## What you will do
Wherever a line of the records contains "README", copy that line.

## Exercise inputs
┌──
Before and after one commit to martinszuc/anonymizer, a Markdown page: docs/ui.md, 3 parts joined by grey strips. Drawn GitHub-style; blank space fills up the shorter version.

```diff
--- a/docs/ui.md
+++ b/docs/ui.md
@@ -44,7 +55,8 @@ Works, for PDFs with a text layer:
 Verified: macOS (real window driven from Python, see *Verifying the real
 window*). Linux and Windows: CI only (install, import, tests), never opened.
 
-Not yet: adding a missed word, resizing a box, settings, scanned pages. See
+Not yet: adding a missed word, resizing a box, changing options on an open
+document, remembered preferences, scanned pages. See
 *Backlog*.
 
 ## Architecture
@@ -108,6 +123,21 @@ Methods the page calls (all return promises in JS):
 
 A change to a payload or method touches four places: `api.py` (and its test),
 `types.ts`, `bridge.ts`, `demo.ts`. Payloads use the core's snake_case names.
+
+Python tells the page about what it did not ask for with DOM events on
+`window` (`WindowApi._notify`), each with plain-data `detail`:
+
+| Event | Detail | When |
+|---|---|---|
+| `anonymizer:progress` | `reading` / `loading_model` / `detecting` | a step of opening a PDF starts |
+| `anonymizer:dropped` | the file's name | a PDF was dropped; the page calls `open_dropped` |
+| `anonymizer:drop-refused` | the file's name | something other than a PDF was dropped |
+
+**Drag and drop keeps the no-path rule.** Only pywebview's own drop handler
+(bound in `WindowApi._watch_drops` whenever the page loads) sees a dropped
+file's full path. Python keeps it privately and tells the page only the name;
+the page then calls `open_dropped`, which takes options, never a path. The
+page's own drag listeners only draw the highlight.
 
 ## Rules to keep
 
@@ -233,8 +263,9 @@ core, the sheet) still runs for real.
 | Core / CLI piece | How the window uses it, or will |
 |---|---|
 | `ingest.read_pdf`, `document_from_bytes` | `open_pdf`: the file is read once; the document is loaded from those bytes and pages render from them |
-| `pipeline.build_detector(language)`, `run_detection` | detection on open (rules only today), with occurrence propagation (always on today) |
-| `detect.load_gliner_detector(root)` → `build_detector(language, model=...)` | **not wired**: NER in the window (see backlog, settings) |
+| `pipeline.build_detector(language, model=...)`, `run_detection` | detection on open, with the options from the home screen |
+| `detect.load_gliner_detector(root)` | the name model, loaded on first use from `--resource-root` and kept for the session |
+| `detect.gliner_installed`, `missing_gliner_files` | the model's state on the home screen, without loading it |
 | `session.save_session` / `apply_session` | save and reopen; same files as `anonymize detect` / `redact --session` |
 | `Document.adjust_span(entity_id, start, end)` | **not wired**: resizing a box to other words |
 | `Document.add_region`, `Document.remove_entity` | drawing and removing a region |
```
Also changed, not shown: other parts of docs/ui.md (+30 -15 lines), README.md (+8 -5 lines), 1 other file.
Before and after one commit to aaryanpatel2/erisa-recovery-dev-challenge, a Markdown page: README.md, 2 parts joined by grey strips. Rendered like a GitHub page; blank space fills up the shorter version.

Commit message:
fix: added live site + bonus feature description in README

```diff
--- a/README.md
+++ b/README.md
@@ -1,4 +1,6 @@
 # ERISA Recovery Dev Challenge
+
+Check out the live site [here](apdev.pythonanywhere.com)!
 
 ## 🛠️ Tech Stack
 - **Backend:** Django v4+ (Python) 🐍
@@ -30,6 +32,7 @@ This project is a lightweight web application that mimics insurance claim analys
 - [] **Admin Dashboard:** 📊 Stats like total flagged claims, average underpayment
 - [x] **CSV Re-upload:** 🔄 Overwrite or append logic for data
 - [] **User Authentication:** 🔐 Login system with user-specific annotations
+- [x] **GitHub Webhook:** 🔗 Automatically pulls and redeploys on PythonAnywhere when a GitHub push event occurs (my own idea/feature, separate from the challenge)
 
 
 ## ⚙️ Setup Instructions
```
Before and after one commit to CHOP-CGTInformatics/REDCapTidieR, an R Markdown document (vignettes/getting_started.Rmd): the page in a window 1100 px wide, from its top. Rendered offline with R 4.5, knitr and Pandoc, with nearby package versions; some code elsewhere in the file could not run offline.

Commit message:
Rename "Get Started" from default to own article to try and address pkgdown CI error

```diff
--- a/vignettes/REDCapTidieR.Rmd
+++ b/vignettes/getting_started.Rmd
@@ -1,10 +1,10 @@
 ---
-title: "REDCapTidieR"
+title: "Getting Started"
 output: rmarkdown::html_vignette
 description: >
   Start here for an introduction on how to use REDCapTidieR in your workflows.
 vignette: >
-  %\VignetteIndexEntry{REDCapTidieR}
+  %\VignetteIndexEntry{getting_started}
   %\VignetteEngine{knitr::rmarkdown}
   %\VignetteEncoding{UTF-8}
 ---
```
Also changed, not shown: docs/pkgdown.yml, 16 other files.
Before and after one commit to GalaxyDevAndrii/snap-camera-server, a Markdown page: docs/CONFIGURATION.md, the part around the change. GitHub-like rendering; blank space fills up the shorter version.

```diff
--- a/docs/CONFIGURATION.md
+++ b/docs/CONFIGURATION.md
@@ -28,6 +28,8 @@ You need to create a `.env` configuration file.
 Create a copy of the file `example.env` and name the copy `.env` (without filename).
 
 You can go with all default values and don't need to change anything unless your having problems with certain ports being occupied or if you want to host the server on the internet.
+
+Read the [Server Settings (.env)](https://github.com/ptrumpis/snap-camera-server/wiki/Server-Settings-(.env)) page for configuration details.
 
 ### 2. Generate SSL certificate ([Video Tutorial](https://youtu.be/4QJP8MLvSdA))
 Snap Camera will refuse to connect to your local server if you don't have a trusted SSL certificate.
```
└──
## Output for this exercise
Also changed, not shown: other parts of docs/ui.md (+30 -15 lines), README.md (+8 -5 lines), 1 other file.
Before and after one commit to aaryanpatel2/erisa-recovery-dev-challenge, a Markdown page: README.md, 2 parts joined by grey strips. Rendered like a GitHub page; blank space fills up the shorter version.
fix: added live site + bonus feature description in README
--- a/README.md
+++ b/README.md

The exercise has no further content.